Business mogul and GOP front-runner Donald Trump responded on Thursday to yet another controversy, the latest in a string of comments that have simultaneously prompted an outcry and rocketed him to the top of the polls.
This time, it was in reference to a mocking impression of New York Times reporter Serge Kovaleski, who has a physical handicap that limits movement of his arms. A spokesperson for the Times called the impression "outrageous."
Trump issued a blistering statement Thursday saying, "I have no idea who this reporter, Serge Kovalski [sic] is, what he looks like or his level of intelligence. I don't know if he is J.J. Watt or Muhammad Ali in his prime --- or somebody of less athletic or physical ability. I know nothing about him other than I have great respect for the way he wrote the story, on September 18, 2001, and in particular the paragraph talking about Muslims and tailgate parties taking place in New Jersey."
Later, his campaign added to the statement, demanding an apology from the Times and saying that "Mr. Trump does not know anything about the reporter or anything about what the reporter looks like."
However, Kovaleski and Trump have a history stretching back to the 1980s. Kovaleski covered Trump from 1987 to 1993 as a reporter for the New York Daily News.
"Donald and I were on a first-name basis for years," Kovaleski told the Times on Thursday. "I've interviewed him in his office... I've talked to him at press conferences. All in all, I would say around a dozen times, I've interacted with him as a reporter while I was at The Daily News."
In an interview with the Washington Post, Kovaleski said, "The sad part about it is, it didn't in the slightest bit jar or surprise me that Donald Trump would do something this low-rent, given his track record."
Trump made the comments at a Tuesday night rally in Myrtle Beach, South Carolina, while defending his false claims that thousands of Arab-Americans were celebrating the Sept. 11 terrorist attacks in 2001. He used a piece that Kovaleski wrote for the Washington Post right after the attacks as proof, even as Kovaleski himself dismissed the reporting years later.
The story Trump cited, written Sept. 18, 2001, said "Law enforcement authorities detained and questioned a number of people who were allegedly seen celebrating the attacks and holding tailgate-style parties on rooftops while they watched the devastation on the other side of the river."
The claims were never substantiated or corroborated.
In an interview with CNN, Kovaleski himself said that while he talked to many residents of Jersey City as part of a broader story, "I do not recall anyone saying there were thousands, or even hundreds, of people celebrating. That was not the case, as best as I can remember."
No video footage has emerged since Trump made his claims of the alleged celebrations, and a number of law enforcement officials, including New Jersey's attorney general at the time, John Farmer Jr., have disputed that celebrations occurred on the scale that Trump says.
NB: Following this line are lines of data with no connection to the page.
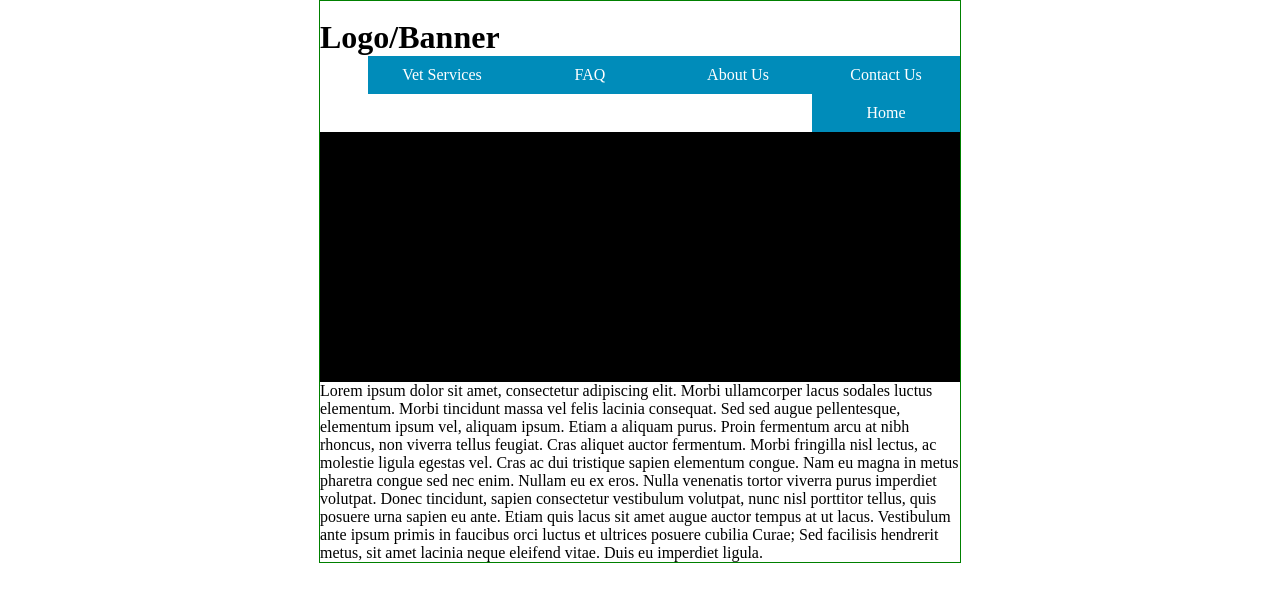
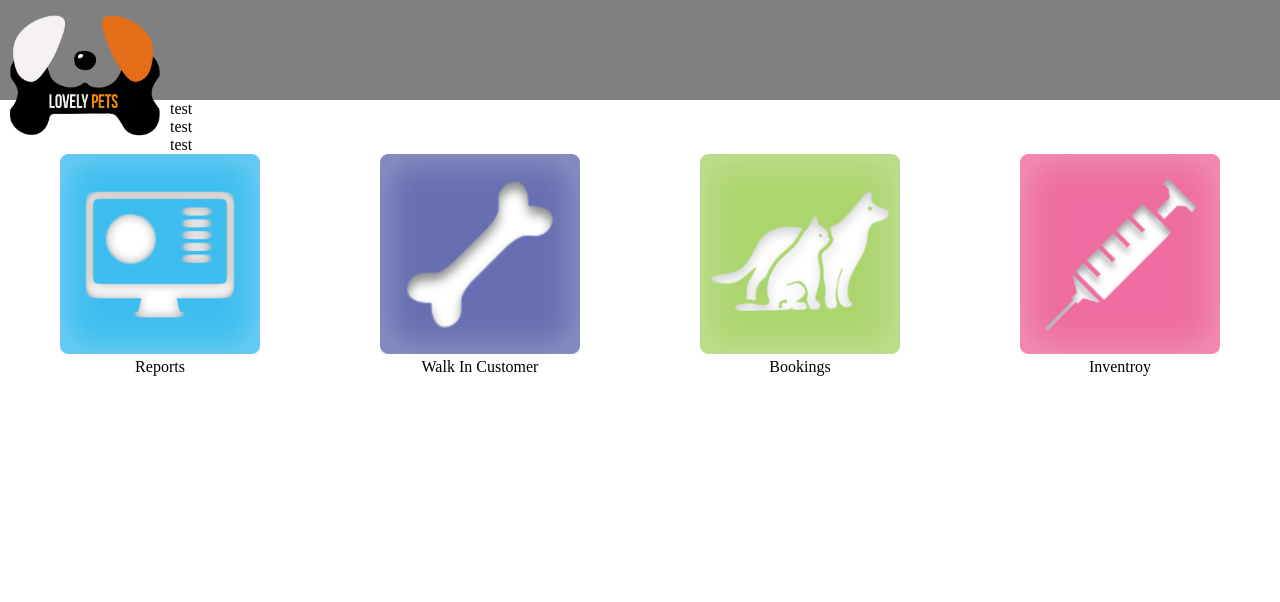
Before and after one commit to Conculco/Capstone, a PHP site: page / in a window 1280 px wide. Shown: the top 602 px of the page. Run offline with PHP 8.4, Linux system fonts and the light colour scheme.

Commit message:
Getting there

```diff
--- a/header.html
+++ /dev/null
@@ -1,16 +0,0 @@
-    <div id="header"><h1>Logo/Banner</h1></div>
-	<a href="contact.php">
-		<div id="button">Contact Us</div>
-	</a>
-	<a href="about.php">
-		<div id="button">About Us</div>
-	</a>
-	<a href="faq.php">
-		<div id="button">FAQ</div>
-	</a>
-	<a href="services.php">
-		<div id="button">Vet Services</div>
-	</a>
-	<a href="index.php">
-		<div id="button">Home</div>
-	</a>
--- a/index.php
+++ b/index.php
@@ -1,17 +1,52 @@
 <!DOCTYPE html>
-<html lang="en" xmlns="http://www.w3.org/1999/xhtml">
-<head>
-	<link rel="stylesheet" href="styles.css">
-    <meta charset="utf-8" />
-    <title></title>
-</head>
+<html>
+<title>Lovey Pets</title>
+
+<style>
+    * {
+        margin: 0;
+        padding: 0;
+    }
+    .Logo {
+        float: left;
+        margin: 10px;
+
+    }
+    .Header {
+        height: 100px;
+        background-color: gray;
+    }
+    Whitespace
+    .Whitespace {
+        width: 100%;
+        height: 5%;
+        background-color: gray;
+    }
+    .container > div {
+        display: inline-block;
+        zoom: 1; /* Trigger hasLayout */
+        width: 25%;
+        text-align: center;
+    }
+</style>
 <body>
-<div id="wrapper">
-<?php
-	include 'header.html';
-?>
-<div id="banner"></div>
-<div id="body">Lorem ipsum dolor sit amet, consectetur adipiscing elit. Morbi ullamcorper lacus sodales luctus elementum. Morbi tincidunt massa vel felis lacinia consequat. Sed sed augue pellentesque, elementum ipsum vel, aliquam ipsum. Etiam a aliquam purus. Proin fermentum arcu at nibh rhoncus, non viverra tellus feugiat. Cras aliquet auctor fermentum. Morbi fringilla nisl lectus, ac molestie ligula egestas vel. Cras ac dui tristique sapien elementum congue. Nam eu magna in metus pharetra congue sed nec enim. Nullam eu ex eros. Nulla venenatis tortor viverra purus imperdiet volutpat. Donec tincidunt, sapien consectetur vestibulum volutpat, nunc nisl porttitor tellus, quis posuere urna sapien eu ante. Etiam quis lacus sit amet augue auctor tempus at ut lacus. Vestibulum ante ipsum primis in faucibus orci luctus et ultrices posuere cubilia Curae; Sed facilisis hendrerit metus, sit amet lacinia neque eleifend vitae. Duis eu imperdiet ligula.</div>
+
+<div class="w3-container w3-gray">
+
+
+</div>
+<div class="Logo"><img src="img/logo.png" width="150" height="130"></div>
+<div class="Header"></div>
+<div class="Whitespace">test</div>
+<div class="Whitespace">test</div>
+<div class="Whitespace">test</div>
+<div class="container">
+    <!–- LEAVE THIS AS 1 ugly line –->
+    <div><a href="report.php"><img src="img/Screen.png" width="200" height="200"></div></a><div><a href="walkin.php"><img src="img/bone.png" width="200" height="200"></a></div><div><a href="bookings.php"><img src="img/dog cat.png" width="200" height="200"></a></div><div><a href="stock.php"><img src="img/syringe.png" width="200" height="200"></a></div>
+</div>
+<div class="container">
+    <!–- LEAVE THIS AS 1 ugly line –->
+    <div>Reports</div><div>Walk In Customer</div><div>Bookings</div><div>Inventroy</div>
 </div>
 </body>
 </html>
--- a/styles.css
+++ /dev/null
@@ -1,37 +0,0 @@
-* {
-	margin: 0;
-	padding: 0;
-}
-
-#wrapper {
-    margin: auto;
-    width: 50%;
-    border: 1px solid green;
-	overflow: auto
-}
-
-#header {
-    float: center;
-    width: 100%;
-}
-
-#button {
-	background-color: #008CBA;
-	color: white;
-	padding: 10px 24px;
-    float: Right;
-    width: 100px;
-	text-align: Center;
-	cursor: pointer;
-}
-
-#banner {
-	width: 100%;
-	height: 250px;
-	background-color: #000000;
-	float: left;
-}
-
-#body{
-	float: left;
-}
```
Also changed, not shown: about.php (deleted, +0 -17 lines), contact.php (deleted, +0 -17 lines), faq.php (deleted, +0 -17 lines), services.php (deleted, +0 -17 lines), img/Bone.png (added), img/Logo.jpg (added), img/Logo.png (added), img/Screen.png (added), img/dog cat.png (added), img/syringe.png (added).
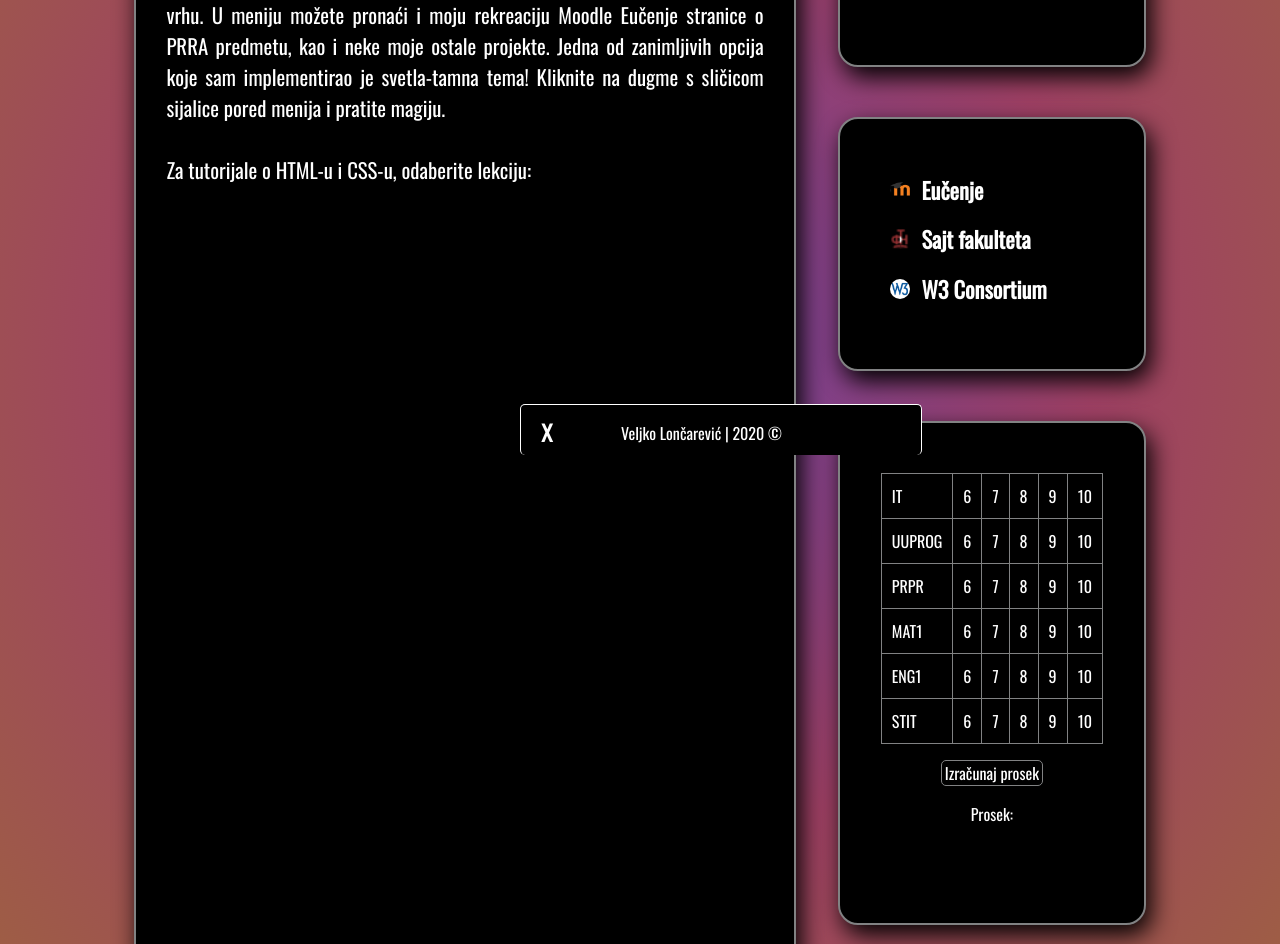
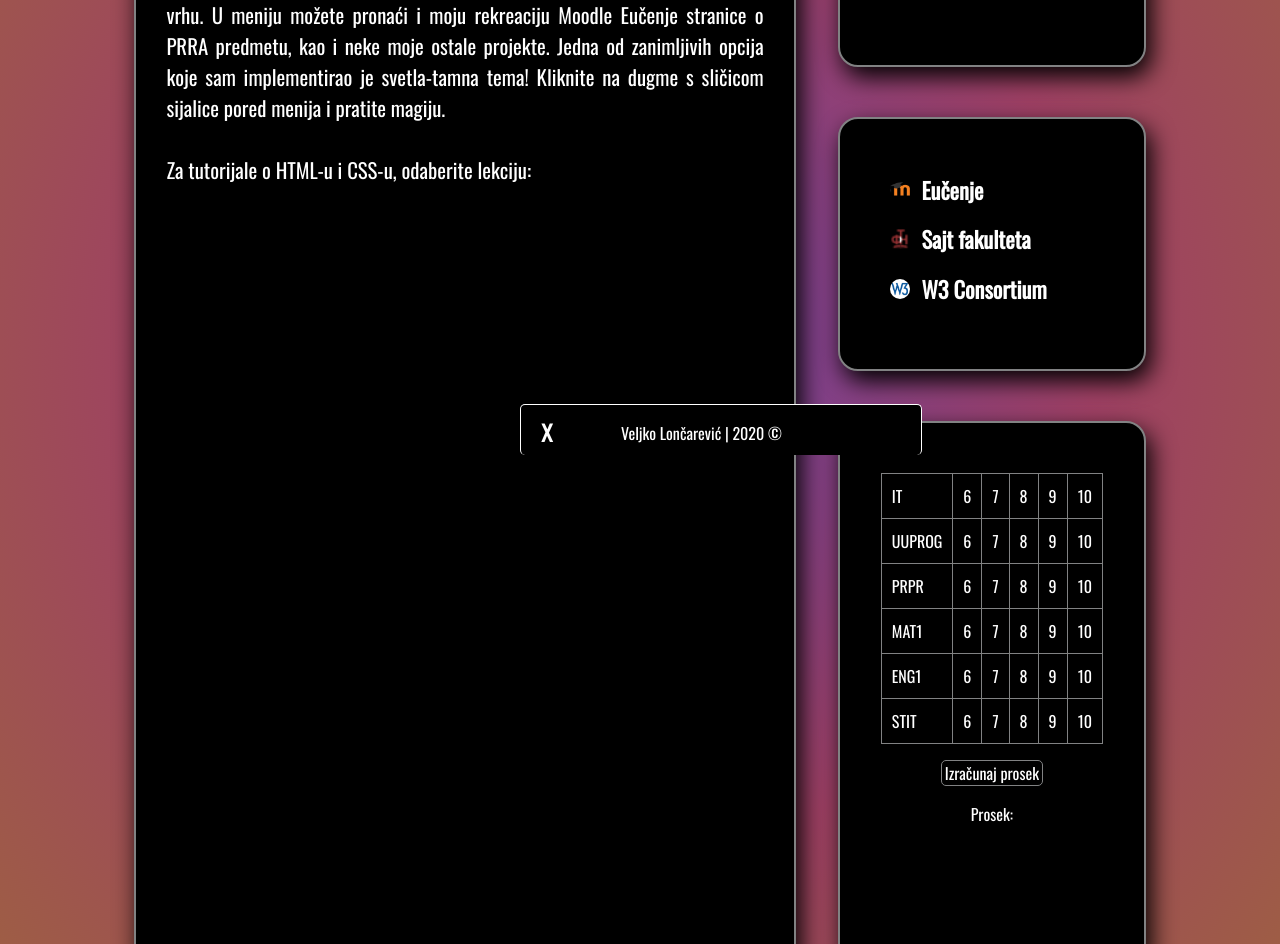
Before and after one commit to theharoold/PRRA-Project, a plain HTML site: page index.html in a window 1280 px wide. Shown: the part 345-1289 px from the top of the page. Drawn offline with nearby package versions, Linux system fonts and the light colour scheme.

Commit message:
Add files via upload

```diff
--- a/index.html
+++ b/index.html
@@ -357,13 +357,13 @@ text-align:justify;
 {
 width:30%;
 float:right;
-height:500px;
+height:540px;
 background-color:black;
 border-radius:20px;
 border-color:rgb(129,130,131);
 border-style:solid;
 border-width:2px;
-overflow-y:scrollbar;
+
 box-shadow:5px 10px 25px black;
 margin-top:50px;
 }
```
At the Myrtle Beach speech on Tuesday, Trump berated Kovaleski for walking back his story more than a decade later, seemingly making light of Kovaleski's disability, called arthrogryposis.
"Written by a nice reporter," Trump said. "Now, the poor guy. You ought to see this guy. 'Oh, I don't know what I said! Ah, I don't remember!' He's going, 'Oh, I don't remember. Maybe that's what I said.'"
As Trump was saying this, he had his arms in front of him, his shoulders scrunched and started jerking his hands around as if they were jello. Trump insisted on Thursday that he doesn't know Kovaleski, in spite of the fact that, at the rally, he called him "a nice reporter."
"Despite having one of the all-time great memories, I certainly do not remember him," Trump said in his statement.
Trump went on.
"His recent statement, to me, seemed like (again without knowing what he looks like) he was groveling and searching for a way out from what he wrote many years before," Trump said. "In my speech before over 10,000 people in Myrtle Beach, S.C., I merely mimicked what I thought would be a flustered reporter trying to get out of a statement he made long ago."
Trump has a history of mocking physical appearances. In this campaign cycle alone, he seemed to insult fellow GOP presidential candidate Carly Fiorina.
In a Rolling Stone magazine article, Trump is quoted as saying, "Look at that face! Would anyone vote for that? Can you imagine that, the face of our next president?!"
At the first GOP debate with Fox News in August, moderator Megyn Kelly inquired about Trump's past calling women "fat pigs, dogs, slobs, [and] disgusting animals."
Trump's answer: "Only Rosie O'Donnell."
O'Donnell responded on Twitter soon after, "Try explaining that 2 ur kids."